=== Section Start ===
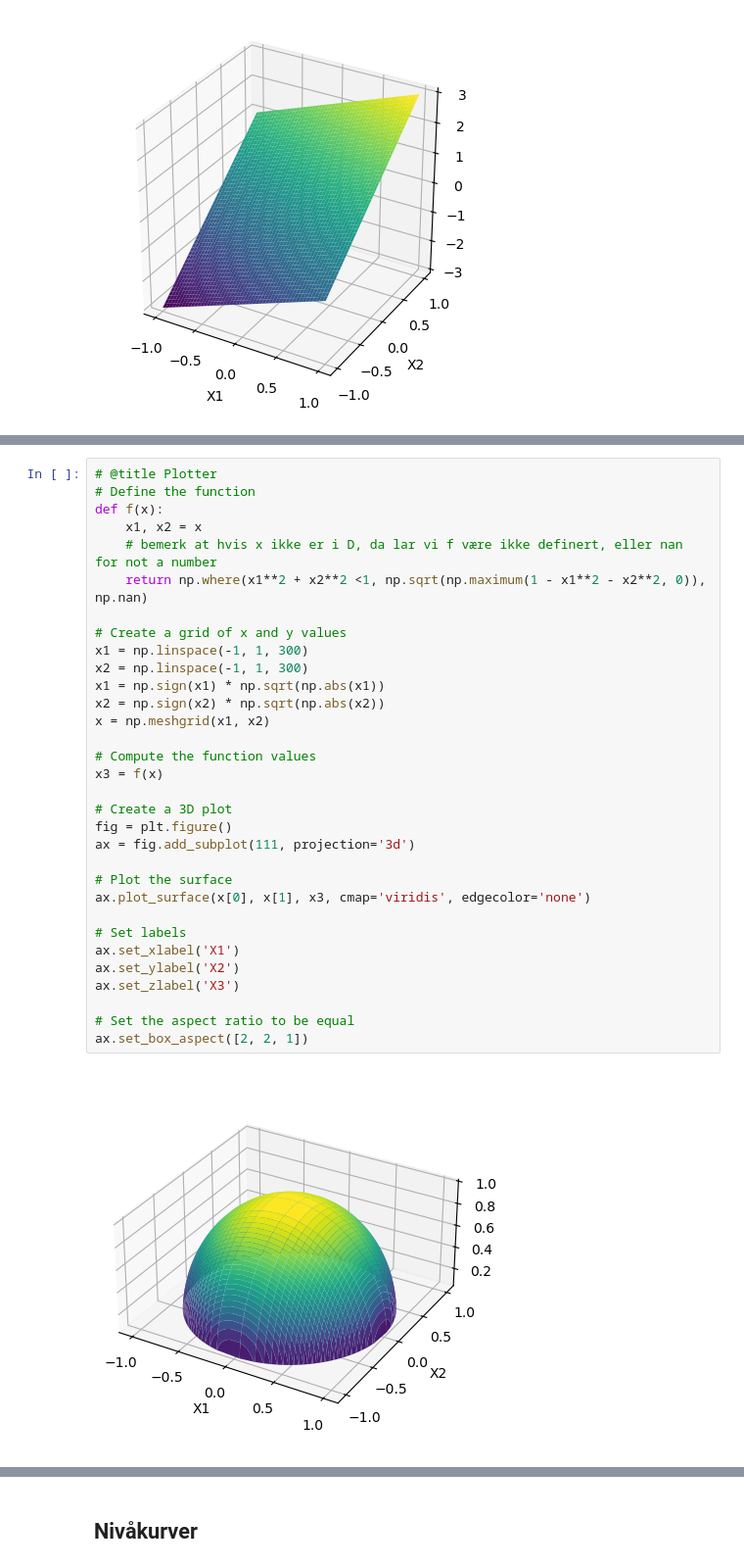
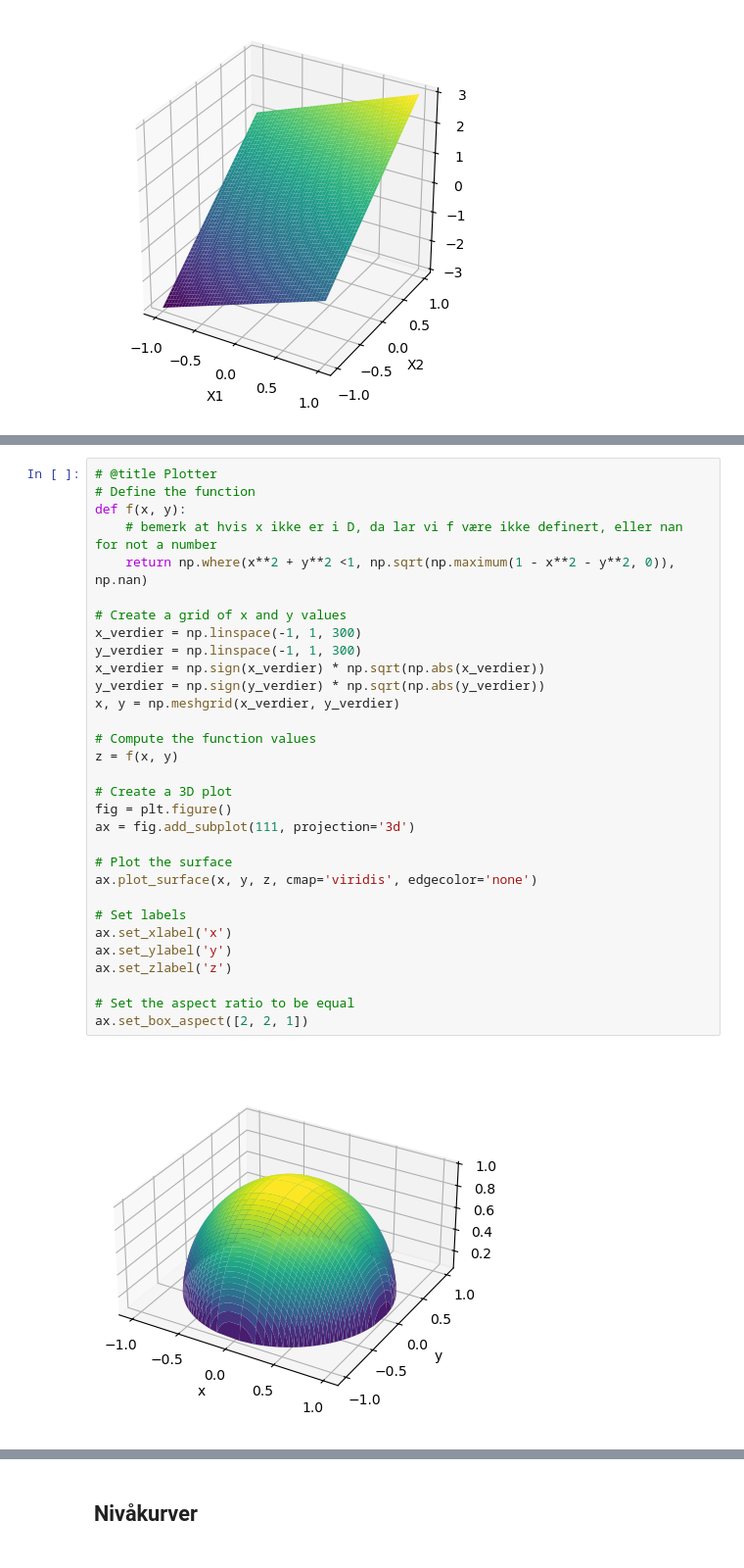
Before and after one commit to mbr085/V26MAT102, a Jupyter notebook: notebooks/uke11/121funksjoneravnvariable.ipynb, the cells around one changed output, grey strips where cells are left out. Shown at 98% size. Cells and saved outputs as stored; diff of their text form.

```diff
--- a/notebooks/uke11/121funksjoneravnvariable.ipynb
+++ b/notebooks/uke11/121funksjoneravnvariable.ipynb
@@ -116,34 +134,33 @@ $f \colon D \to \mathbb{R}$.
 # %%
 # @title Plotter
 # Define the function
-def f(x):
-    x1, x2 = x
+def f(x, y):
     # bemerk at hvis x ikke er i D, da lar vi f være ikke definert, eller nan for not a number
-    return np.where(x1**2 + x2**2 <1, np.sqrt(np.maximum(1 - x1**2 - x2**2, 0)), np.nan)
+    return np.where(x**2 + y**2 <1, np.sqrt(np.maximum(1 - x**2 - y**2, 0)), np.nan)
 
 # Create a grid of x and y values
-x1 = np.linspace(-1, 1, 300)
-x2 = np.linspace(-1, 1, 300)
-x1 = np.sign(x1) * np.sqrt(np.abs(x1))
-x2 = np.sign(x2) * np.sqrt(np.abs(x2))
-x = np.meshgrid(x1, x2)
+x_verdier = np.linspace(-1, 1, 300)
+y_verdier = np.linspace(-1, 1, 300)
+x_verdier = np.sign(x_verdier) * np.sqrt(np.abs(x_verdier))
+y_verdier = np.sign(y_verdier) * np.sqrt(np.abs(y_verdier))
+x, y = np.meshgrid(x_verdier, y_verdier)
 
 # Compute the function values
-x3 = f(x)
+z = f(x, y)
 
 # Create a 3D plot
 fig = plt.figure()
 ax = fig.add_subplot(111, projection='3d')
 
 # Plot the surface
-ax.plot_surface(x[0], x[1], x3, cmap='viridis', edgecolor='none')
+ax.plot_surface(x, y, z, cmap='viridis', edgecolor='none')
 
 # Set labels
-ax.set_xlabel('X1')
-ax.set_ylabel('X2')
-ax.set_zlabel('X3')
+ax.set_xlabel('x')
+ax.set_ylabel('y')
+ax.set_zlabel('z')
 
 # Set the aspect ratio to be equal
 ax.set_box_aspect([2, 2, 1])
 # %% [output]
-[figure, old version]
+[figure, new version]
```
Also changed, not shown: parts of 13 cells of this notebook, 1 other file.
=== Section End ===
→ ABOUT THIS EXERCISE: Each line in the entries above that includes the word "Create" counts once; state the total and nothing else.

→ ANSWER BOX: 2